Re-designed Medalta Plates - Toronto Design Offsite Festival 2014

A collaborative design venture between Medalta and MADE Design, Toronto.  Participating artists: Jenn Demke-Lange, Laura McKibbon, Aaron Nelson, Elizabeth Burritt, Jenna Stanton, Noriko Masuda, Tobie Laliberte & Alyssa Yuhas


Makers, illustrators, designers and art directors with multi-faceted practices from across Canada have been recruited to design for an innovative new venture, "Redesigned Medalta". The limited edition series of plates is to be launched at MADE.

Leveraging an industrial and entrepreneurial past to create its cultural future, Medalta is becoming a model for how small communities can transition from industrial economies to cultural economies that connect to broader cultural networks. An iconic factory and beehive kilns are now home to a state- of- the- art contemporary artists studio facility and industrial museum. Artists and designers are invited to interact with the site, the artefacts, and in the case of the Re-designed Medalta project, the leftover ceramic objects from the factory.

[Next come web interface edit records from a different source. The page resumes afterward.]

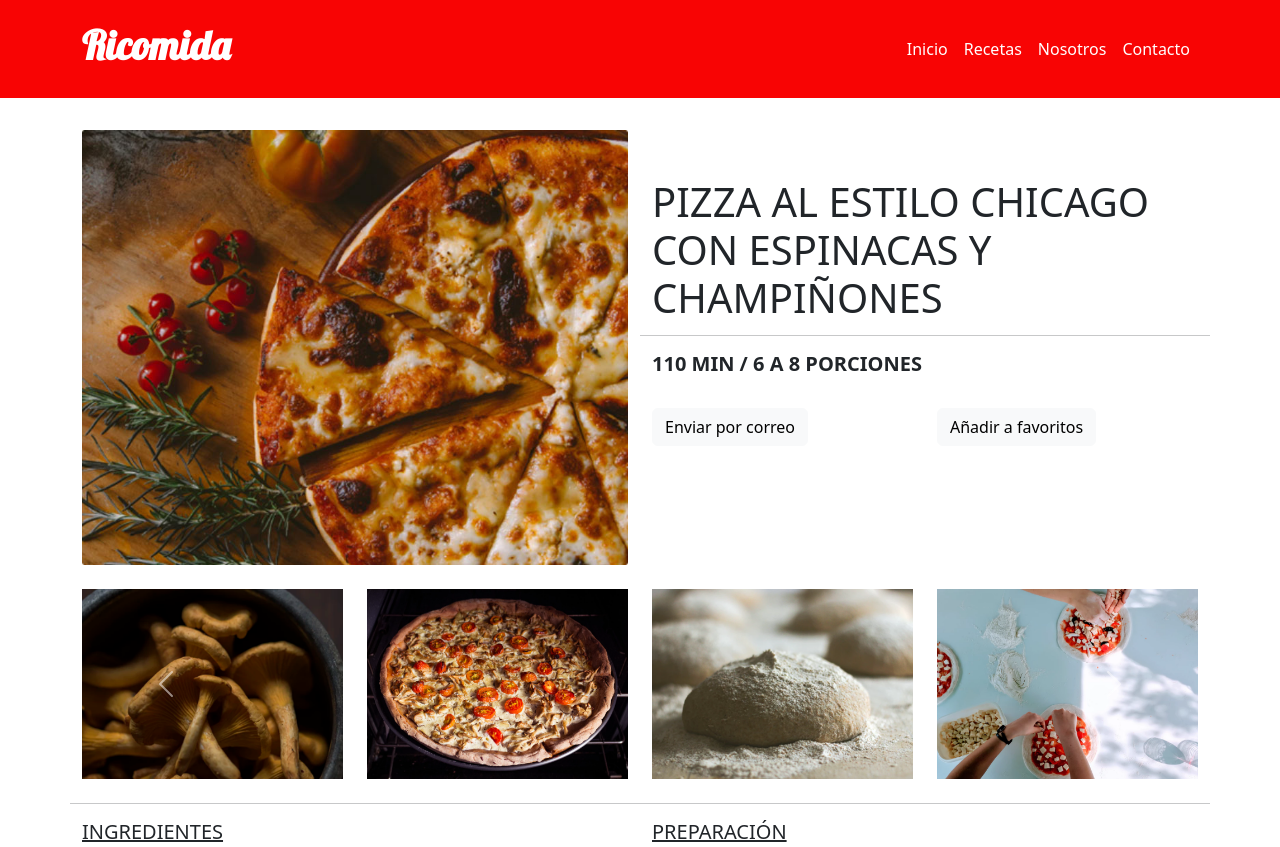
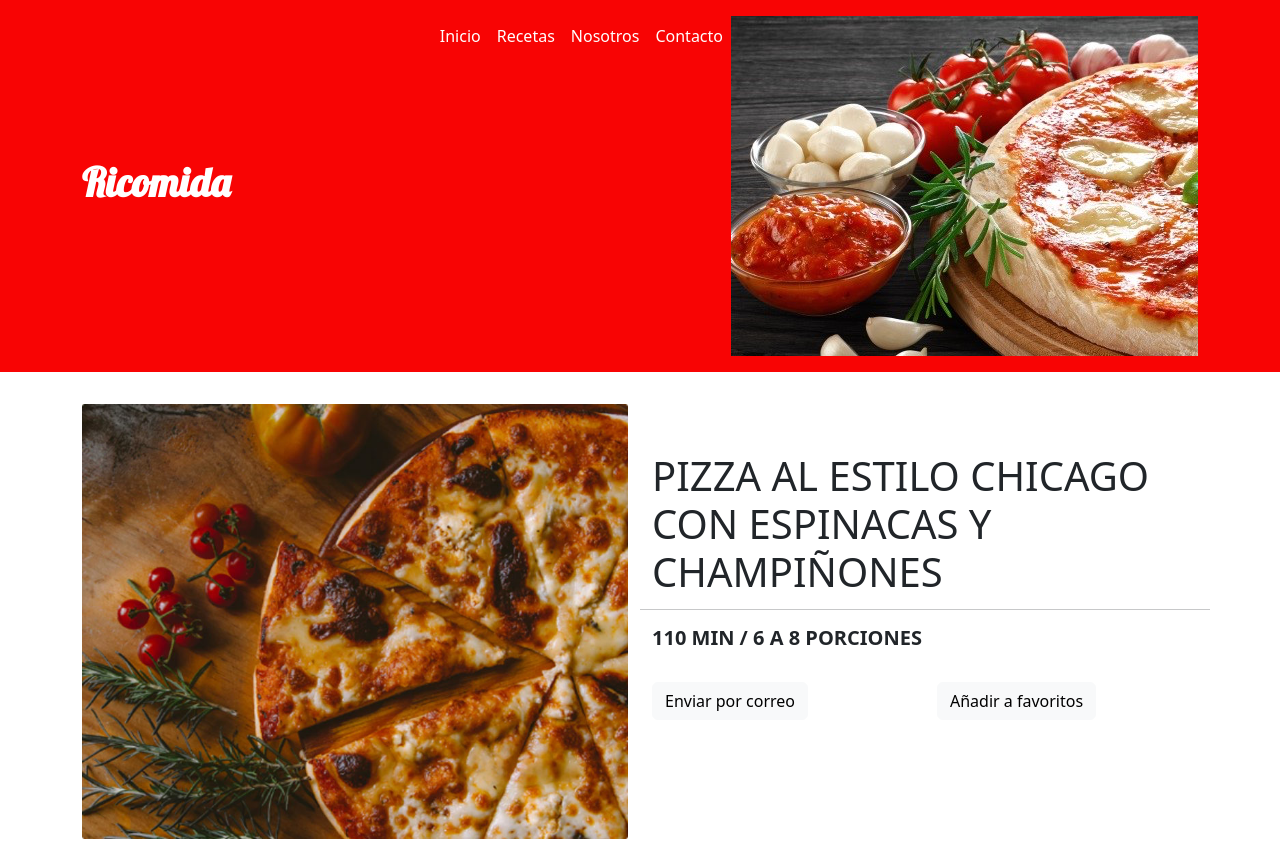
Before and after one commit to mariavictoria-a/Ricomida, a plain HTML site: page index.html in a window 1280 px wide. Shown: the top 847 px of the page. Drawn offline with nearby package versions, Linux system fonts and the light colour scheme.

Commit message:
modificacion Ricomida

```diff
--- a/index.html
+++ b/index.html
@@ -52,6 +52,8 @@
           <li class="nav-item">
             <a class="nav-link active text-white" aria-current="page" href="#">Contacto</a>
           </li>
+
+          <img src="./assets/img/slider-8.png" alt=" modicicacion">
 
         </ul>
       </div>
```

Thousands of pieces of vintage china, some slightly flawed, some waiting to be shipped, remained untouched for over 30 years in the shuttered Hycroft China Factory. Frozen in time, Hycroft is now a part of Medalta in the Historic Clay District of Medicine Hat, Alberta. Medalta preserves the vestiges of a fading industry and once powerful economic driver; its unique early 20th century buildings, the rusting equipment, the hills of clay transformed into brick that built the town and the stories of the people who worked in the district.

The post-industrial landscape is rapidly changing in North America as places that once that manufactured things are disappearing. Curator, Aaron Nelson (Artistic Director of Medicine Hat Clay Industries National Historic District) assembled a group of problem solvers who see past the skin of the pattern and extend the role of the rescued plates. Once vintage pieces of Canadian design history, the plates of Redesigned Medalta reflect our industrial past while forging a cultural future. 


Jennifer Demke-Lange